“Having been training 4-5 times a week since announcing the aim of achieving a professional boxing licence and stepping into the ring, it is with a heavy heart that I am hanging up my gloves on Betfair’s Defender to Contender challenge,” Ferdy wrote on Facebook.

“Despite having never felt better physically or mentally, after notifying the British Boxing Board of Control of my intention to apply for a licence, I have received confirmation that they would not be reviewing my application at this point in time.

“To say I’m disappointed by this decision is an understatement. To not be given the chance to demonstrate my ability to the BBBoC through the standard assessment afforded to others is hard to take, not only for me, but also to Richie, Mel and the countless others who have dedicated their time to my boxing development over the past six months.

“Boxing is a physically tough, demanding and dangerous sport. I always gave it my utmost respect and never underestimated how difficult it would be. I wanted to show people that it’s OK to have a goal and strive to reach it. It’s important to approach everything with success in mind, and to give it your all, but sometimes things work against you.
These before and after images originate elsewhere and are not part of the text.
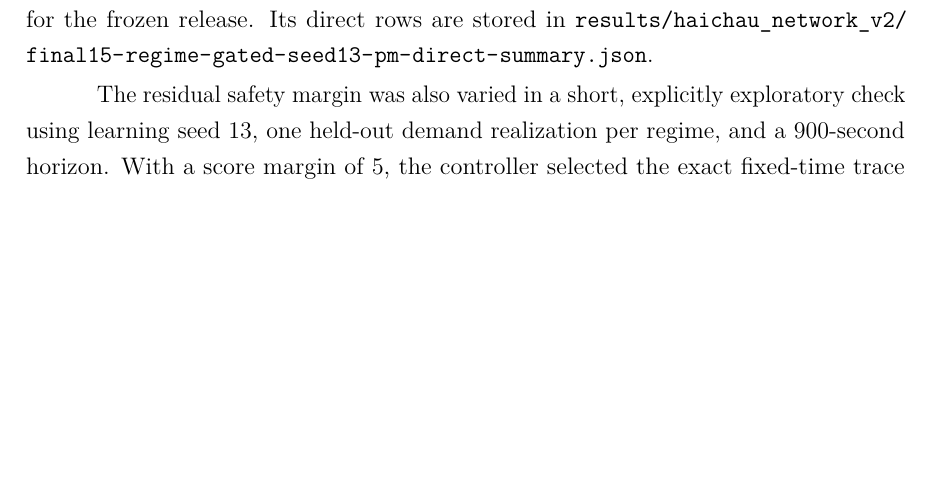
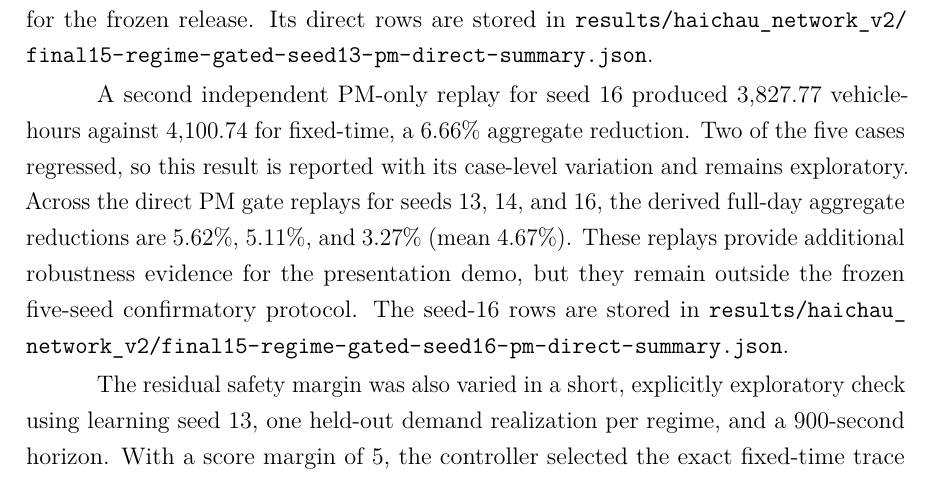
Before and after one commit to khanglqse/Thesis, a LaTeX thesis (paper/thesis_danang.tex): part of page 35 of 58 before the commit and part of page 35 of 59 after it, cut so that both start at the same text, the shorter picture padded with empty space. Compiled offline with pdfLaTeX.

Commit message:
Add direct seed16 PM gate replay evidence

```diff
--- a/paper/thesis_danang.tex
+++ b/paper/thesis_danang.tex
@@ -476,6 +476,16 @@ as a useful robustness direction, but it does not make the two rejected seeds
 eligible for the frozen release. Its direct rows are stored in
 \path{results/haichau_network_v2/final15-regime-gated-seed13-pm-direct-summary.json}.
 
+A second independent PM-only replay for seed 16 produced 3,827.77 vehicle-hours
+against 4,100.74 for fixed-time, a 6.66\% aggregate reduction. Two of the five
+cases regressed, so this result is reported with its case-level variation and
+remains exploratory. Across the direct PM gate replays for seeds 13, 14, and
+16, the derived full-day aggregate reductions are 5.62\%, 5.11\%, and 3.27\%
+(mean 4.67\%). These replays provide additional robustness evidence for the
+presentation demo, but they remain outside the frozen five-seed confirmatory
+protocol. The seed-16 rows are stored in
+\path{results/haichau_network_v2/final15-regime-gated-seed16-pm-direct-summary.json}.
+
 The residual safety margin was also varied in a short, explicitly exploratory
 check using learning seed 13, one held-out demand realization per regime, and a
 900-second horizon. With a score margin of 5, the controller selected the exact
```
Also changed, not shown: docs/research/haichau-release-status.md (+9 -0 lines), paper/thesis_danang.pdf, 1 other file.
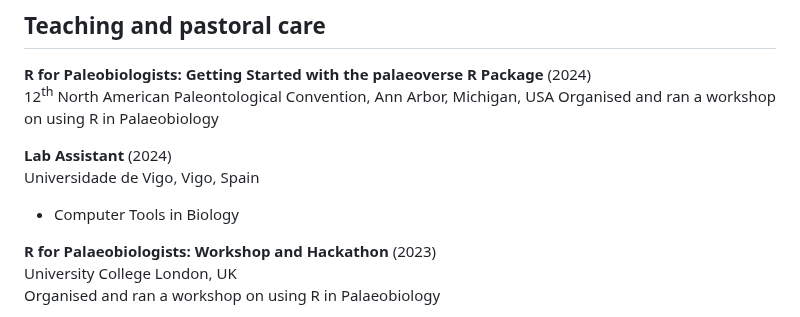
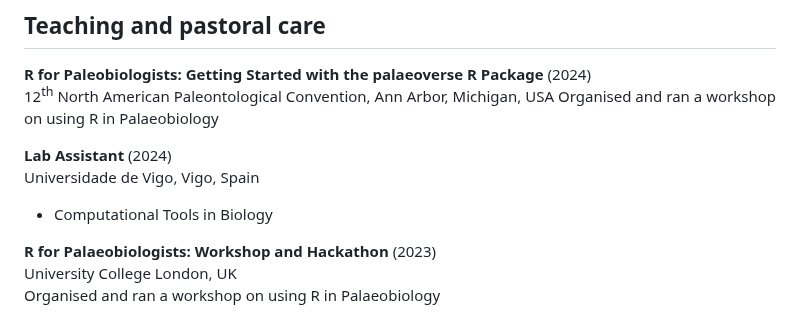
Before and after one commit to LewisAJones/cv-markdown, a Markdown page: README.md, the part around the change. Rendered like a GitHub page.

```diff
--- a/README.md
+++ b/README.md
@@ -292,7 +292,7 @@ Organised and ran a workshop on using R in Palaeobiology
 **Lab Assistant** (2024)
 Universidade de Vigo, Vigo, Spain
 
--  Computer Tools in Biology
+-  Computational Tools in Biology
 
 **R for Palaeobiologists: Workshop and Hackathon** (2023)
 University College London, UK
```
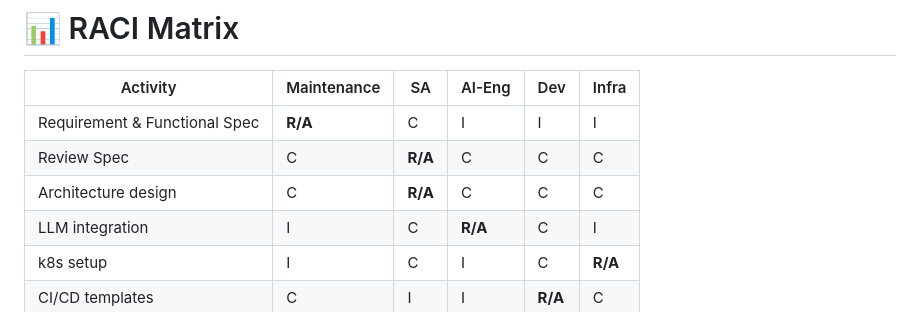
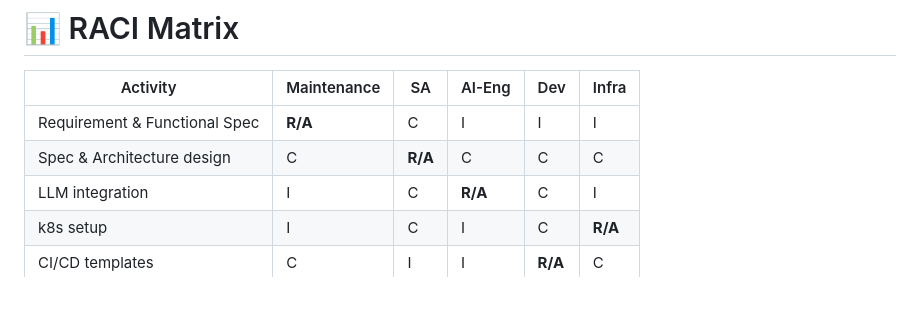
Before and after one commit to pbseiya/ai-powered-internal-developer-framework, a Markdown page: slides/it-internal-meeting.md, the part around the change. Drawn GitHub-style.

Commit message:
RACI Matrix: ลบ Review Spec, เปลี่ยน Architecture design เป็น Spec & Architecture design

```diff
--- a/slides/it-internal-meeting.md
+++ b/slides/it-internal-meeting.md
@@ -563,8 +563,7 @@ style: |
 | Activity | Maintenance | SA | AI-Eng | Dev | Infra |
 |----------|-------------|----|----|-----|-------|
 | Requirement & Functional Spec | **R/A** | C | I | I | I |
-| Review Spec | C | **R/A** | C | C | C |
-| Architecture design | C | **R/A** | C | C | C |
+| Spec & Architecture design | C | **R/A** | C | C | C |
 | LLM integration | I | C | **R/A** | C | I |
 | k8s setup | I | C | I | C | **R/A** |
 | CI/CD templates | C | I | I | **R/A** | C |
```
“This sport has given me a new focus and drive and is something I will continue to do as part of my fitness regime. I’d like to say thank you to Betfair, Richie Woodhall, Duke McKenzie, my team at New Era Global Sports, the guys at GB Boxing and everyone who has supported me so far. It’s been a great journey.”

It’s a journey, I suppose, in the same way a poppadum and chutney dip constitutes a full-course dinner. But we wish Ferdinand all the best in whatever sport he chooses to do next.

Rio Ferdinand


And finally… Adam Morallee upstaged Tony Bellew and David Haye earlier this week with a hear-it-to-believe-it war cry ahead of this Saturday’s heavyweight fight, but today reined it in a tad and consequently found himself upstaged by an intruder, someone his alter ego, The Inbetweeners’ Will McKenzie, knows all too well.

“I think there’s been two kind of different varying approaches to the camps in the build-up here,” Morallee said. “It’s been different to the March ‘17 fight.

“On our side, we’ve been pretty cool, calm and collected, apart from my little rant the other day. On Tony’s side, it’s been a repeat. They’ve called names. They’ve called me Will from The Inbetweeners. Dave Coldwell, who I thought liked me, even called me ‘an embarrassing dweeb’. Feisty one you are, Dave.

“It’s all done to get under David’s skin but it hasn’t worked this time because he’s cool, calm and collected. David’s looked at it, broken it down and he now has one of, if not the best, boxing coach in the world (Ismael Salas). He’s got Ruben (Tabares) on strength and conditioning. He’s 100 per cent fit.

“When he gets in the ring on Saturday night, what you’re going to see… I hesitate to say the Hayemaker of old, but it’s going to be a different David. I’m excited to see it.”

So there. Kind of a disappointment, I think we’d all agree.

But then, moments later, as Tony Bellew began to address the media, James Buckley, otherwise known as Jay from The Inbetweeners, gate-crashed the press conference, approached the top table, and handed Morallee a briefcase and a pair of spectacles. (All a bit of fun, Morallee, seemingly a good sport, wore the glasses and then later walked off with the briefcase.)

There was banter. There were videos. It all helps at the box office.

Yet Richard Schaefer, in what was undoubtedly the funniest joke of the day, assured us all that Bellew vs. Haye II is – wait for it – a “fight for pride”.

richard schaefer